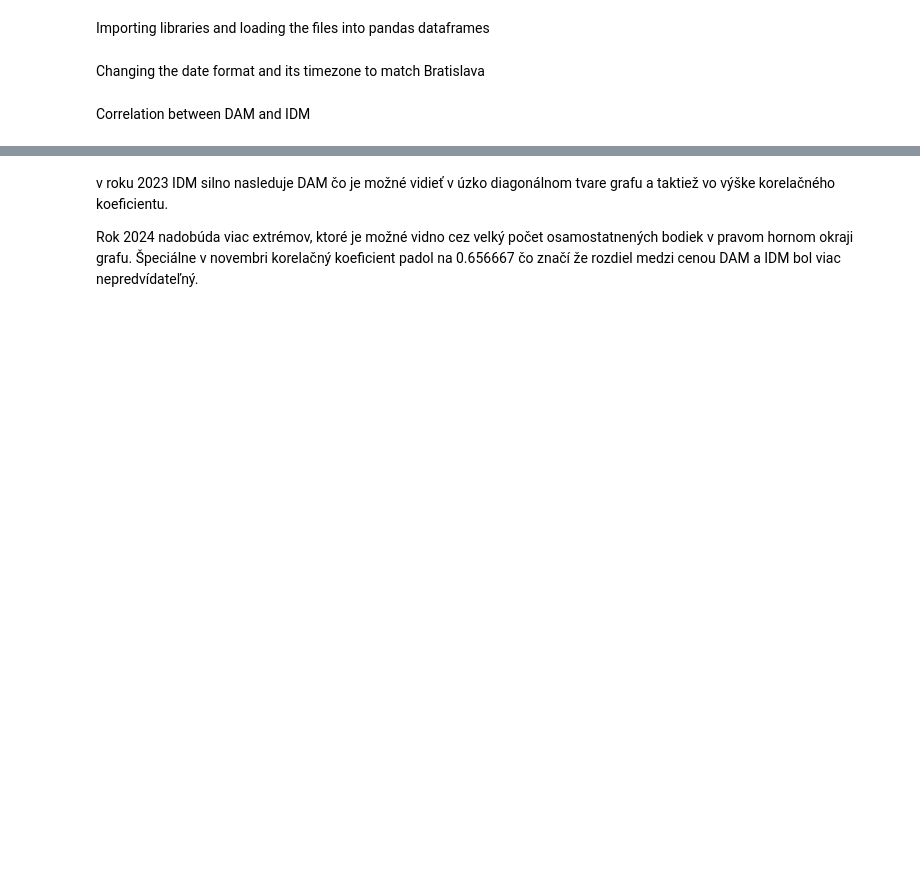
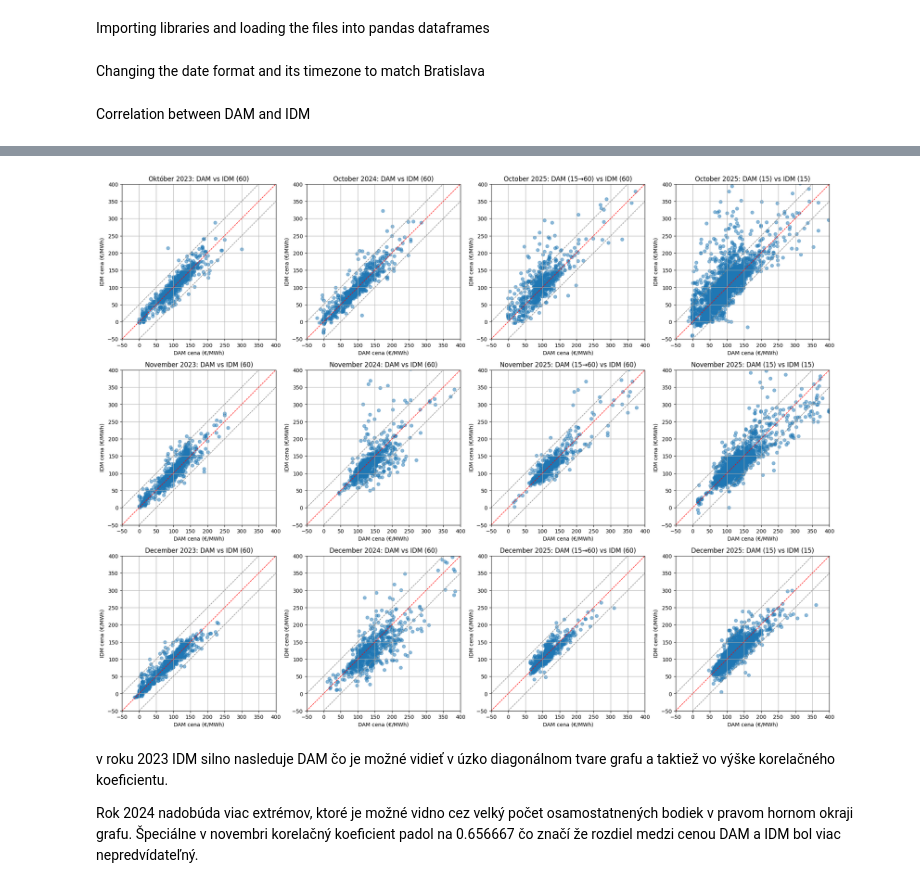
Before and after one commit to Michalzub/Bakalarka-Trh-s-energiou, a Jupyter notebook: notebooks/dvi.ipynb, the cells around one changed output, grey strips where cells are left out. Cells and saved outputs as stored; diff of their text form; code cells hidden in the pictures; blank space fills up the shorter version.

```diff
--- a/notebooks/dvi.ipynb
+++ b/notebooks/dvi.ipynb
@@ -308,34 +338,36 @@ corr_jan.T
 # %%
 fig, ax = plt.subplots(3, 4, figsize=(24, 18), sharex=False)
 
 def add_dev_scatter(axis, title, hourly):
     axis.plot([-50, 400], [-50, 400], color='red', linestyle='--', linewidth=1, label='x=y')
     axis.plot([-50, 400], [-0, 450], color='gray', linestyle='--', linewidth=1, label='x=y')
     axis.plot([0, 400], [-50, 350], color='gray', linestyle='--', linewidth=1, label='x=y')
     axis.scatter(hourly['DAM_price'], hourly['IDM_price'], alpha=0.5)
     axis.set_title(title)
-    axis.set_xlabel("DAM Price (€/MWh)")
-    axis.set_ylabel("IDM Price (€/MWh)")
+    axis.set_xlabel("DAM cena (€/MWh)")
+    axis.set_ylabel("IDM cena (€/MWh)")
     axis.set_xlim(-50, 400)
     axis.set_ylim(-50, 400)
     axis.grid(True)
 
 add_dev_scatter(ax[0][0], 'Október 2023: DAM vs IDM (60)', mergedO2023)
 add_dev_scatter(ax[0][1], 'October 2024: DAM vs IDM (60)', mergedO2024)
 add_dev_scatter(ax[0][2], 'October 2025: DAM (15→60) vs IDM (60)', mergedO2025hourlyIDM)
 add_dev_scatter(ax[0][3], 'October 2025: DAM (15) vs IDM (15)', mergedO2025quarterlyIDM)
 
 add_dev_scatter(ax[1][0], 'November 2023: DAM vs IDM (60)', mergedN2023)
 add_dev_scatter(ax[1][1], 'November 2024: DAM vs IDM (60)', mergedN2024)
 add_dev_scatter(ax[1][2], 'November 2025: DAM (15→60) vs IDM (60)', mergedN2025hourlyIDM)
 add_dev_scatter(ax[1][3], 'November 2025: DAM (15) vs IDM (15)', mergedN2025quarterlyIDM)
 
 add_dev_scatter(ax[2][0], 'December 2023: DAM vs IDM (60)', mergedD2023)
 add_dev_scatter(ax[2][1], 'December 2024: DAM vs IDM (60)', mergedD2024)
 add_dev_scatter(ax[2][2], 'December 2025: DAM (15→60) vs IDM (60)', mergedD2025hourlyIDM)
 add_dev_scatter(ax[2][3], 'December 2025: DAM (15) vs IDM (15)', mergedD2025quarterlyIDM)
 plt.style.use('default')
 plt.show()
+# %% [output]
+[figure, added]
 # %% [markdown]
 v roku 2023 IDM silno nasleduje DAM čo je možné vidieť v úzko diagonálnom tvare grafu a taktiež vo výške korelačného koeficientu.
 
```
Also changed, not shown: parts of 11 cells of this notebook, 5 other files.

-*-*-

Your objective » The material above must be reproduced line for line, with the images omitted.

Solution to this problem »
Before and after one commit to Michalzub/Bakalarka-Trh-s-energiou, a Jupyter notebook: notebooks/dvi.ipynb, the cells around one changed output, grey strips where cells are left out. Cells and saved outputs as stored; diff of their text form; code cells hidden in the pictures; blank space fills up the shorter version.

```diff
--- a/notebooks/dvi.ipynb
+++ b/notebooks/dvi.ipynb
@@ -308,34 +338,36 @@ corr_jan.T
 # %%
 fig, ax = plt.subplots(3, 4, figsize=(24, 18), sharex=False)
 
 def add_dev_scatter(axis, title, hourly):
     axis.plot([-50, 400], [-50, 400], color='red', linestyle='--', linewidth=1, label='x=y')
     axis.plot([-50, 400], [-0, 450], color='gray', linestyle='--', linewidth=1, label='x=y')
     axis.plot([0, 400], [-50, 350], color='gray', linestyle='--', linewidth=1, label='x=y')
     axis.scatter(hourly['DAM_price'], hourly['IDM_price'], alpha=0.5)
     axis.set_title(title)
-    axis.set_xlabel("DAM Price (€/MWh)")
-    axis.set_ylabel("IDM Price (€/MWh)")
+    axis.set_xlabel("DAM cena (€/MWh)")
+    axis.set_ylabel("IDM cena (€/MWh)")
     axis.set_xlim(-50, 400)
     axis.set_ylim(-50, 400)
     axis.grid(True)
 
 add_dev_scatter(ax[0][0], 'Október 2023: DAM vs IDM (60)', mergedO2023)
 add_dev_scatter(ax[0][1], 'October 2024: DAM vs IDM (60)', mergedO2024)
 add_dev_scatter(ax[0][2], 'October 2025: DAM (15→60) vs IDM (60)', mergedO2025hourlyIDM)
 add_dev_scatter(ax[0][3], 'October 2025: DAM (15) vs IDM (15)', mergedO2025quarterlyIDM)
 
 add_dev_scatter(ax[1][0], 'November 2023: DAM vs IDM (60)', mergedN2023)
 add_dev_scatter(ax[1][1], 'November 2024: DAM vs IDM (60)', mergedN2024)
 add_dev_scatter(ax[1][2], 'November 2025: DAM (15→60) vs IDM (60)', mergedN2025hourlyIDM)
 add_dev_scatter(ax[1][3], 'November 2025: DAM (15) vs IDM (15)', mergedN2025quarterlyIDM)
 
 add_dev_scatter(ax[2][0], 'December 2023: DAM vs IDM (60)', mergedD2023)
 add_dev_scatter(ax[2][1], 'December 2024: DAM vs IDM (60)', mergedD2024)
 add_dev_scatter(ax[2][2], 'December 2025: DAM (15→60) vs IDM (60)', mergedD2025hourlyIDM)
 add_dev_scatter(ax[2][3], 'December 2025: DAM (15) vs IDM (15)', mergedD2025quarterlyIDM)
 plt.style.use('default')
 plt.show()
+# %% [output]
+[figure, added]
 # %% [markdown]
 v roku 2023 IDM silno nasleduje DAM čo je možné vidieť v úzko diagonálnom tvare grafu a taktiež vo výške korelačného koeficientu.
 
```
Also changed, not shown: parts of 11 cells of this notebook, 5 other files.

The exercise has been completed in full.